  3. Hi Tim, I’m after a book that you recommended on one of your 5-bullet Fridays over the last 1-2 months. It was fiction and you described it as funny. Do you remember which one I’m referring to?

  4. Hey Tim,

    I loved the way you guys talked clearly and creatively about ingredients of a book proposal.

    I am about to write one.

    Thanks for enriching,


  5. TF is a HORRIBLE interviewer. Not sure why he didn’t ‘hack’ the best practices of the best interviewers in the world to learn how to do it right. The Daniel Pink interview was such a wasted opportunity. TF loves to ask about writing best practices because he is a writer, but 1% of his audience is writers! No one cares! TF, put yourself in your listeners’ shoes. I would have loved to have learned more about Pink’s book. Instead I heard them talk about where TF grew up and way too much about uninteresting, random topics. So tired of ridiculous questions like what the interviewer would put on a billboard or most gifted books. We want actionable items! I’m done with this podcast.
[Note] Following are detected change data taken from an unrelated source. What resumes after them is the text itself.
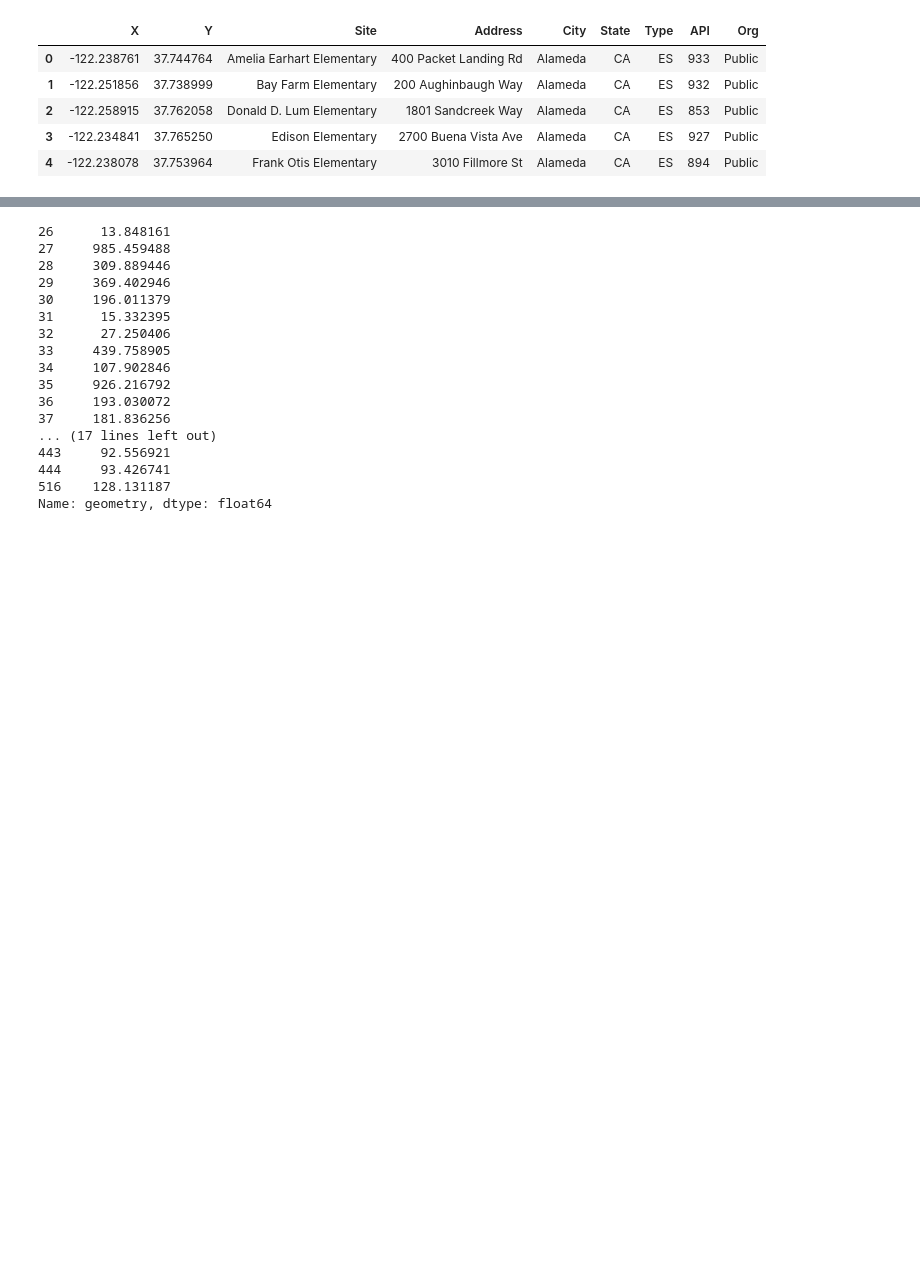
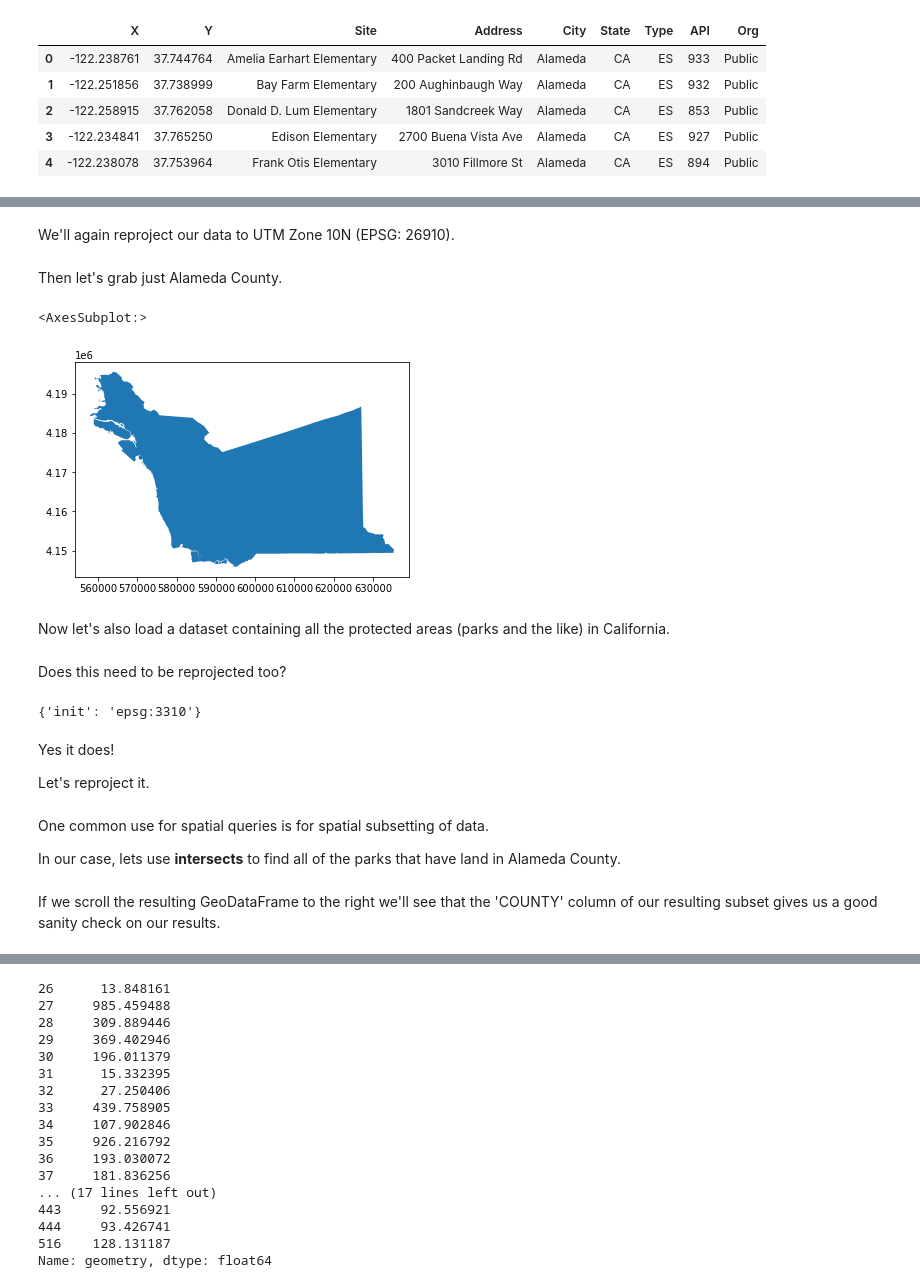
Before and after one commit to dlab-berkeley/Python-Geospatial-Fundamentals-Legacy, a Jupyter notebook: new_sequence/06_Asking_Spatial_Questions.ipynb, the cells around one changed output, grey strips where cells are left out. Cells and saved outputs as stored; diff of their text form; code cells hidden in the pictures; blank space fills up the shorter version.

```diff
--- a/new_sequence/06_Asking_Spatial_Questions.ipynb
+++ b/new_sequence/06_Asking_Spatial_Questions.ipynb
@@ -242,0 +344,2 @@ schools_gdf_utm10 = schools_gdf.to_crs( "epsg:26910")
+# %% [markdown]
+We'll again reproject our data to UTM Zone 10N (EPSG: 26910).
@@ -242,0 +348,11 @@ schools_gdf_utm10 = schools_gdf.to_crs( "epsg:26910")
+# %% [markdown]
+Then let's grab just Alameda County.
+# %%
+ac_utm10 = counties_utm10.loc[counties_utm10['NAME']=='Alameda']
+# %%
+ac_utm10.plot()
+# %% [output]
+<AxesSubplot:>
+[figure, added]
+# %% [markdown]
+Now let's also load a dataset containing all the protected areas (parks and the like) in California.
@@ -242,0 +361,10 @@ schools_gdf_utm10 = schools_gdf.to_crs( "epsg:26910")
+# %% [markdown]
+Does this need to be reprojected too?
+# %%
+pas.crs
+# %% [output]
+{'init': 'epsg:3310'}
+# %% [markdown]
+Yes it does!
+
+Let's reproject it.
@@ -242,0 +373,5 @@ schools_gdf_utm10 = schools_gdf.to_crs( "epsg:26910")
+# %% [markdown]
+One common use for spatial queries is for spatial subsetting of data.
+
+In our case, lets use **intersects** to
+find all of the parks that have land in Alameda County.
@@ -242,0 +380,3 @@ schools_gdf_utm10 = schools_gdf.to_crs( "epsg:26910")
+# %% [markdown]
+If we scroll the resulting GeoDataFrame to the right we'll see that
+the 'COUNTY' column of our resulting subset gives us a good sanity check on our results.
```
Also changed, not shown: parts of 95 cells of this notebook, 19 other files.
  6. Hi Tim – Daniel mentioned working for Al Gore. I think it would be fascinating to get him on your show! Not sure if you have tried? I’m interested in hearing more about his push to educate people about global warming. It would also be great to have someone on your show who is pushing an agenda to increase awareness about sustainability, conscious consumerism and waste reduction. Not sure if you have heard about well.org? The founders of Thrive Market seem to be heading in this direction, so I think it would be fantastic to hear from them on your show as well. Thanks!

  7. Really engaging interview! I found it interesting to note that your Fear Setting exercise involves some self- directed Motivational Interviewing when defining the fear on a scale of 1-10.
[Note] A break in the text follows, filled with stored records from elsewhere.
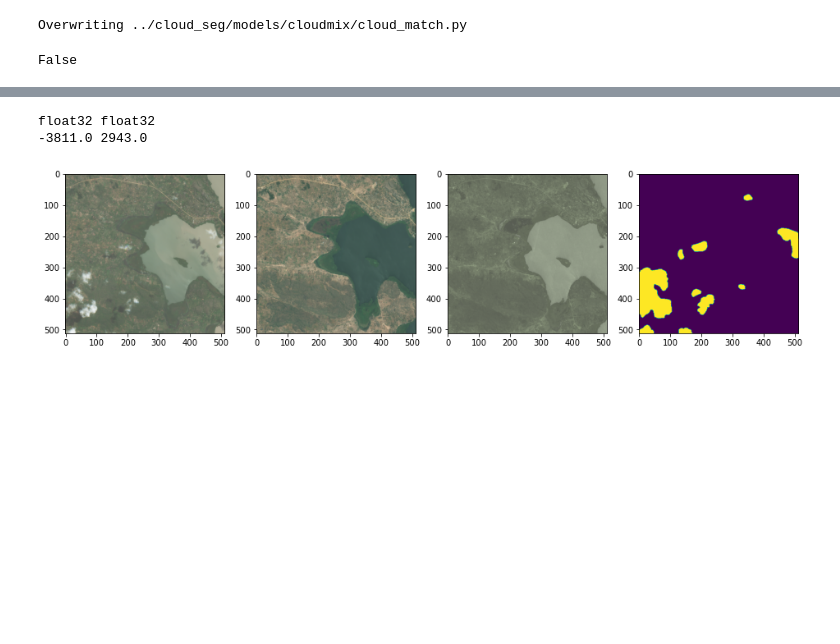
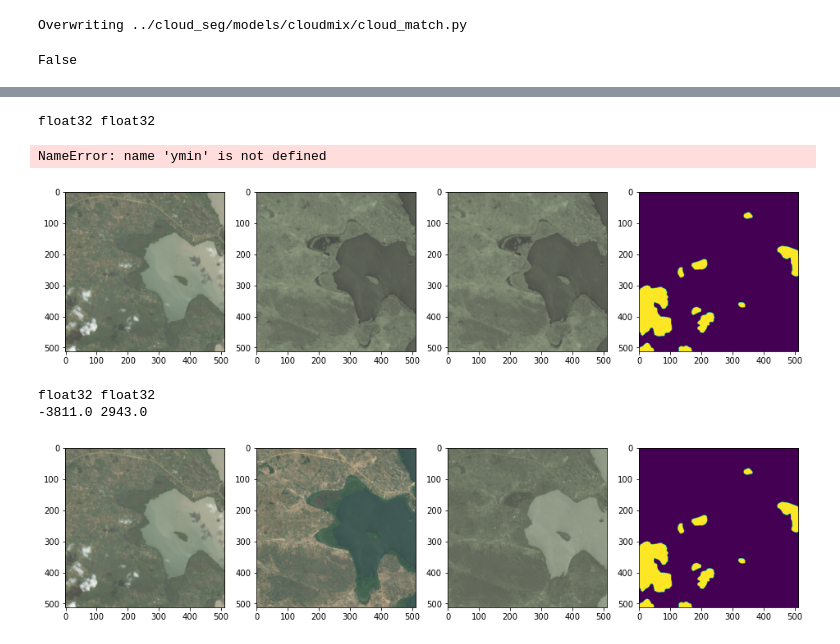
Before and after one commit to georgestein/cloud-segmentation, a Jupyter notebook: notebooks/make_cloudbank.ipynb, the cells around one changed output, grey strips where cells are left out. Drawn from its saved outputs; the diff is of its cells as text; code cells hidden in the pictures; blank space fills up the shorter version.

```diff
--- a/notebooks/make_cloudbank.ipynb
+++ b/notebooks/make_cloudbank.ipynb
@@ -500,3 +500,28 @@ IPU available: False, using: 0 IPUs
+# %%
+fig, ax = plt.subplots(1,4, figsize=(16,4))
+ax[0].imshow(true_color(cloudy_image))
+ax[1].imshow(true_color(cloudless_image))
+ax[2].imshow(true_color(ypred))
+ax[3].imshow(cloud_label)
+
+print(cloudy_image.dtype, cloudless_image.dtype)
+orig_diff = cloudy_image - cloudless_image
+mlp_diff = cloudy_image - ypred
+
+
+print(ymin, ymax)
+
+for i in range(orig_diff.shape[-1]):
+    ymin = min(np.min(orig_diff[..., i]*(1-cloud_label)), np.min(mlp_diff[..., i]*(1-cloud_label)))
+    ymax = max(np.max(orig_diff[..., i]*(1-cloud_label)), np.max(mlp_diff[..., i]*(1-cloud_label)))
+
+    fig, ax = plt.subplots(1,2, figsize=(8,4))
+    ax[0].imshow(orig_diff[..., i]*(1-cloud_label), vmin=ymin, vmax=ymax)
+    ax[1].imshow(mlp_diff[..., i]*(1-cloud_label), vmin=ymin, vmax=ymax)
+# %% [output]
+float32 float32
+NameError: name 'ymin' is not defined
+[figure, added]
 # %%
 fig, ax = plt.subplots(1,4, figsize=(16,4))
 ax[0].imshow(true_color(cloudy_image))
```
Also changed, not shown: parts of 1 cell of this notebook, 2 other files.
  8. Good interview as always. I do find Daniel’s books enriching. I was taken aback, however, to hear him say there is a dearth of well educated, well read people who are also religious. That is simply untrue, as amply evidenced by history and is quite a narrow odd viewpoint for him.

    I am not religious myself, but am grateful to the many thoughtful intellectuals who are and were self described as men and women of god, and have advanced the most important conversations about who and what we are.

  9. What was the title of the book mentioned in this podcast that sounded like Berg by Berg, by Lamont? It was a book that that both Tim and Daniel recommended, when they were discussing books to give as gifts.

  10. Your podcast with writers, journalists, (and stand-up comedians!) are my favorites. I return to them again and again for notes on how to refine your work, develop and decide between ideas, accept criticism, etc. This one with Daniel Pink is so rich and so fun. “Your essay sucks because you don’t know what you think.”

  11. Tim, I just wanted to say I admire your work and I am currently reading the 4-Hour hour work week 🙂 I’m currently a life coach and in the middle of writing a book myself. I’m wondering if there’s a way I can get in touch with you. [Moderator: contact information removed.]

  12. Your thoughtful interview w/ D Pink reminded me of a particular one from Veritas Forum at veritas.org. Here is the intro on it by Veritas Forum:

    “Social psychologist and atheist public intellectual Jonathan Haidt and author and pastor Tim Keller are leading voices in their respective fields. Last week, they sat down with Tamarie Macon at NYU for a discussion on religion, morality and pluralism. Watch curated highlights from the dialogue below:”


    Either or both of these gentlemen would be excellent guests on your podcast. They are very civil in their conversation & offer excellent ways to find common ground (overlap). Given the political tensions of today, perhaps we can learn something from them. Haidt’s book “The Righteous Mind” is excellent. And, Keller seems to be the real deal.

  13. Tim Ferriss is a boss. Dan Pink is a boss. A win-win. I hugely enjoyed A Whole New mind, which led me to When (which I need to dissect again). This is an incredible interview. I honestly can’t think of a better interviewer than Tim Ferriss. He’s honed his skills from his own two interview-based MONSTER books (Tools of Titans and Tribe of Mentors). I’m reading through both as we speak. Thank you, Tim (and Dan)!